Minnesota State relishing moment as flagbearers of state's southern hockey hotbed
“We had … people come and enjoy and see what it is now and to understand there’s hockey in southern Minnesota, and throughout our borders, that it’s not just the Iron Range. Down here in Mankato the saying was, ‘This is how we hockey,’’” said Mavericks coach Mike Hastings.
MANKATO, Minn. — Years from now, kids sitting around the campfire at Lake Zumbro or Sakatah Lake or on the banks of the Minnesota River may hear their parents tell stories of the glory days of southern Minnesota hockey, and the amazing winter of 2021-22.
Long before a coach originally from Austin (Minnesota’s Bob Motzko) had beaten a coach from Rochester (Western Michigan’s Pat Ferschweilier) and a woman from Lake City (Gophers star Taylor Heise) had claimed the top individual honor in women’s college hockey, they had somehow crammed 10,000 frostbitten fans into a 6,500-seat football stadium on the Minnesota State Mankato campus to watch the Mavericks beat CCHA rival St. Thomas as the showpiece of Hockey Day Minnesota 2022.
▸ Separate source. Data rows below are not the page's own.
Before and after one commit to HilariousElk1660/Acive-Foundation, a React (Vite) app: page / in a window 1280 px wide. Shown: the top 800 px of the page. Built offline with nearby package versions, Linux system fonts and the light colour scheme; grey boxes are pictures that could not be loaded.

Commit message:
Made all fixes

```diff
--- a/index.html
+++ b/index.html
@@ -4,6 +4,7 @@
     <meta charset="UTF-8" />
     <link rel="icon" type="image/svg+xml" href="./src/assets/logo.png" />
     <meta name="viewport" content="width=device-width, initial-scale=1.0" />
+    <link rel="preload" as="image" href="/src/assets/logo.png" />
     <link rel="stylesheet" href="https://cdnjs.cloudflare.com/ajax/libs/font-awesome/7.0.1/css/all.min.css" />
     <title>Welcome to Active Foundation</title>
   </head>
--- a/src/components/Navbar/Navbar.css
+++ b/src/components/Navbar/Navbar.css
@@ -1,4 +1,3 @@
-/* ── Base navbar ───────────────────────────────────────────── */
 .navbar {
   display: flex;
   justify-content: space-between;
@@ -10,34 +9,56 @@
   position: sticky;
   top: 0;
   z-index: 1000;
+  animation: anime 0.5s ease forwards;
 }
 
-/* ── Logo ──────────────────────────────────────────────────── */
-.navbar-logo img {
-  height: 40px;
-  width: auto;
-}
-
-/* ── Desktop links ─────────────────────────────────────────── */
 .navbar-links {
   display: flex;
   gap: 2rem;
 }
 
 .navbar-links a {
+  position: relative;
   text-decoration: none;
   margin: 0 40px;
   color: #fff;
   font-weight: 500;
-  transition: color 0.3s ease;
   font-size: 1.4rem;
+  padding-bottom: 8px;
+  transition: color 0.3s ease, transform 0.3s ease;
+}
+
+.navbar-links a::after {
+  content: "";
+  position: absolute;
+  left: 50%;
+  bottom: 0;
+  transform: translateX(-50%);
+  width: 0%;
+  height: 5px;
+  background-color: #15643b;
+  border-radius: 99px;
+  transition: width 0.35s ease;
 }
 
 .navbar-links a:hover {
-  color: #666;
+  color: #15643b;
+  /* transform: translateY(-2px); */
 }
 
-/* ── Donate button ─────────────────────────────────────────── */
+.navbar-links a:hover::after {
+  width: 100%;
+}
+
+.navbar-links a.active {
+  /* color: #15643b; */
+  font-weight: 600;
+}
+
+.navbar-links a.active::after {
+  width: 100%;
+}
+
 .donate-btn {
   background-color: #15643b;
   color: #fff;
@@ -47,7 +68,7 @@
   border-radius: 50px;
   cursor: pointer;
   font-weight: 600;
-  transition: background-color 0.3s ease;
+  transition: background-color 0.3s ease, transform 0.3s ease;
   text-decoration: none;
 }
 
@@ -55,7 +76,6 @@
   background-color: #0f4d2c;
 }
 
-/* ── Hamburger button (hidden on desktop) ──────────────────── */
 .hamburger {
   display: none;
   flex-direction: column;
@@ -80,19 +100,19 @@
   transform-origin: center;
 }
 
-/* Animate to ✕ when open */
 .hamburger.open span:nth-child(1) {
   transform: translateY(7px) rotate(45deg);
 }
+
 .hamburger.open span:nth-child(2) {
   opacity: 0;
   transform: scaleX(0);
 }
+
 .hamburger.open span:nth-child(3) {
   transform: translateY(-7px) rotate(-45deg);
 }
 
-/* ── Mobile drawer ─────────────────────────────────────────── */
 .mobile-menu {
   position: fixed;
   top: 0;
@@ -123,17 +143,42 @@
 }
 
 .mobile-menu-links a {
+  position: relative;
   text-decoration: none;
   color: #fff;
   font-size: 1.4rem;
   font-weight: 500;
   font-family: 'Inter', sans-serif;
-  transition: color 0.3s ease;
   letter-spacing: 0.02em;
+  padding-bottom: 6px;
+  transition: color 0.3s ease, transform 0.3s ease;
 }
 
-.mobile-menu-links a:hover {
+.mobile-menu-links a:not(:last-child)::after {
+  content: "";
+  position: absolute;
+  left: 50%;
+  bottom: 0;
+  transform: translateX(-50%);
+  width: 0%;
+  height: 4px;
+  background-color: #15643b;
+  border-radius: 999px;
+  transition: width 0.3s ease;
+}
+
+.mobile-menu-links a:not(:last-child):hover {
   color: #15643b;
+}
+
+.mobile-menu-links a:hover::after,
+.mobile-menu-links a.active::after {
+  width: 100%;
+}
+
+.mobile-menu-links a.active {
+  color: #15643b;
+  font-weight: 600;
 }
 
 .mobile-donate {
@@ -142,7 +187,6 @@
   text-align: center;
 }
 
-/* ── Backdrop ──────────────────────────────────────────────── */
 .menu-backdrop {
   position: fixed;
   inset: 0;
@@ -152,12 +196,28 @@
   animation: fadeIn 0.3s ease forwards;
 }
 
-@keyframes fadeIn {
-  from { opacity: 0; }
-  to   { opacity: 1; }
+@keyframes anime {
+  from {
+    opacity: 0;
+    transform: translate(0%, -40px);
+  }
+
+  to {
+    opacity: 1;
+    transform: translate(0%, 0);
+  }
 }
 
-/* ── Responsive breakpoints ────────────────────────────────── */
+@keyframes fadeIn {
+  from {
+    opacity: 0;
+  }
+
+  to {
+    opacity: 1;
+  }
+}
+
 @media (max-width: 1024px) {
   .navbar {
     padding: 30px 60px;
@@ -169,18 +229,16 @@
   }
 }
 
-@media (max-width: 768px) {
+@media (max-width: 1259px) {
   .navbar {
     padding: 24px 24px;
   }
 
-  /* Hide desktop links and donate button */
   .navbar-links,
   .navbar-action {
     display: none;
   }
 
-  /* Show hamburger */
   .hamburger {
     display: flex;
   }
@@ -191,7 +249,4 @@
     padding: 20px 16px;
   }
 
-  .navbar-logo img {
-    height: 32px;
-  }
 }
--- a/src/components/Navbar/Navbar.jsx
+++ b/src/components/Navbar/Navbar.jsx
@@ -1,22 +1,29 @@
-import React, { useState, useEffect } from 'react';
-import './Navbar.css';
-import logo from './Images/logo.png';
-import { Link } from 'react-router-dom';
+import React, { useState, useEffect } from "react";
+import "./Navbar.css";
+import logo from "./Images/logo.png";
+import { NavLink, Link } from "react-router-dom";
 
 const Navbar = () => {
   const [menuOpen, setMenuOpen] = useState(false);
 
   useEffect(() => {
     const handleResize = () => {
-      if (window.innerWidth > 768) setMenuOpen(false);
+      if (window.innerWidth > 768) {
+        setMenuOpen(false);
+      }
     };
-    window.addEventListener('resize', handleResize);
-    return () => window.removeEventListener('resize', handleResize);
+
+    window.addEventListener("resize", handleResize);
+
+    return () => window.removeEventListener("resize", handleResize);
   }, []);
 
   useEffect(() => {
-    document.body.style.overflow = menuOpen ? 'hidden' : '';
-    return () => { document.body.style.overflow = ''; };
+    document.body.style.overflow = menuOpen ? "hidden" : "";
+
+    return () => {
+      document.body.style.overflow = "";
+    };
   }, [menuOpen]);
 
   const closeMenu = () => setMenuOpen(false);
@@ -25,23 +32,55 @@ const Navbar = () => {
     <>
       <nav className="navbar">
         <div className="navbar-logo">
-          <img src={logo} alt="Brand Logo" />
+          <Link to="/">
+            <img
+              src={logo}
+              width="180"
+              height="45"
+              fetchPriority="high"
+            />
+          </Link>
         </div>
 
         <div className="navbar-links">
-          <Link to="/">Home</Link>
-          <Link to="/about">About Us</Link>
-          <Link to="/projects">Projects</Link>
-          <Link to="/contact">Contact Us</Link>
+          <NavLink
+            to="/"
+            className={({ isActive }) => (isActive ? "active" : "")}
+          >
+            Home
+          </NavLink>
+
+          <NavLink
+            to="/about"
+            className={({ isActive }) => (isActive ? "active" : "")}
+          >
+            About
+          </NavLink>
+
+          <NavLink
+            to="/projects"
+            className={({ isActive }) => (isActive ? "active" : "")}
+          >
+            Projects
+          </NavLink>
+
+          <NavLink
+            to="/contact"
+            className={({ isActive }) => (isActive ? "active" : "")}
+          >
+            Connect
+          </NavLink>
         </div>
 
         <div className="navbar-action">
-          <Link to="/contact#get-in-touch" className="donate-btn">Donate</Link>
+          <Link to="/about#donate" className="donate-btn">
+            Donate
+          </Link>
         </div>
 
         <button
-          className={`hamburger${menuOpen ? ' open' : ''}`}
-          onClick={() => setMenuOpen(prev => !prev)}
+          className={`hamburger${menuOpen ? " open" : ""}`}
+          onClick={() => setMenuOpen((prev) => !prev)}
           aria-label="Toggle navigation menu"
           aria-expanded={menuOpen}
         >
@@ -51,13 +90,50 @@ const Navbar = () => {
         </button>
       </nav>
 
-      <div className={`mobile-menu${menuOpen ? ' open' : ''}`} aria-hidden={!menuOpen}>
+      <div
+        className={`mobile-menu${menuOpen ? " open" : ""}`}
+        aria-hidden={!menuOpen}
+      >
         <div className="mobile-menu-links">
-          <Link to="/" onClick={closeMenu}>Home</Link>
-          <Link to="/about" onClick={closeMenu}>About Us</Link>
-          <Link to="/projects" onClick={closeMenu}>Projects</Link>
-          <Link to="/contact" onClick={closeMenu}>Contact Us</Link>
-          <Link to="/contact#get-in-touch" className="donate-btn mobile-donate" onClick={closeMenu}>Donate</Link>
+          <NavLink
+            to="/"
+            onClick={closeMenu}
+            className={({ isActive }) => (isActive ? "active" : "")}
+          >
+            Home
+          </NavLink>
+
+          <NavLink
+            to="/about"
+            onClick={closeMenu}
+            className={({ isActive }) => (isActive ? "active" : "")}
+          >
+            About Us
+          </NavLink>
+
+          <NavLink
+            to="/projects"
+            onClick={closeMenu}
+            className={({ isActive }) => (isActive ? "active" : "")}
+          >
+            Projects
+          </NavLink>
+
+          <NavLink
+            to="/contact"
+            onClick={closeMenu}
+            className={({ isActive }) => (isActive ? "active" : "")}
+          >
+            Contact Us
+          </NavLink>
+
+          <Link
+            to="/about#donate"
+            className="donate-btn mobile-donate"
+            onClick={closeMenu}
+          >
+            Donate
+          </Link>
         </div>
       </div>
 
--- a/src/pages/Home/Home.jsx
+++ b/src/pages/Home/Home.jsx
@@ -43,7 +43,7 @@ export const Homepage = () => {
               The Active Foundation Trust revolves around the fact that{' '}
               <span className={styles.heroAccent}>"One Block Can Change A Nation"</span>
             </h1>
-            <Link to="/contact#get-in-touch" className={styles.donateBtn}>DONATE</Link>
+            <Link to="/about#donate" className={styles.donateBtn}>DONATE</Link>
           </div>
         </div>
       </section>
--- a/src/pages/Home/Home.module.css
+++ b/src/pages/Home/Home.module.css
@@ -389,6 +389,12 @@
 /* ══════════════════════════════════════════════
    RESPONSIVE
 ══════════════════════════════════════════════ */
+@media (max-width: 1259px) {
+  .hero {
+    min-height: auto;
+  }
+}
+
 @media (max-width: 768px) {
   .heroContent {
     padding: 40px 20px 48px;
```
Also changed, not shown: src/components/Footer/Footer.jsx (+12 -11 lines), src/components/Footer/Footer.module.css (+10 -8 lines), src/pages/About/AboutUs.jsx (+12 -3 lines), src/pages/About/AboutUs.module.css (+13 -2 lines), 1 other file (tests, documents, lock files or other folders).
“We had … people come and enjoy and see what it is now and to understand there’s hockey in southern Minnesota, and throughout our borders, that it’s not just the Iron Range. Down here in Mankato the saying was, ‘This is how we hockey,’’” said Mavericks coach Mike Hastings, who has his roots in the 218, in Crookston. “There’s just a lot of quality hockey and a lot of quality hockey people within this state. We’re proud to be a part of it, and it just continues to grow the game.”
Of course, the biggest accomplishment — which could forever hang on a banner inside the Mavs’ rink — would involve getting two more wins (to add to the ridiculous 37 they already have) in Boston and claiming MSU’s first Division I national championship. The Mavericks got to Pittsburgh last year, falling to in-state rival St. Cloud State in the semifinals. The luck of the draw has them head-to-head with Minnesota in the semis this year. They’re hoping to draw on experience when they face the Gophers, who MSU beat in a regional final last season.
“There’s a little bit different vibe because they have had an experience of being in a Frozen Four,” Hastings said, admitting that with a full complement of fans in the building and a post-pandemic experience ahead, they’re looking forward to having more fun this time around.
And if nothing else, they could provide a story fans can tell their grandkids someday about the best of times for hockey in southern Minnesota.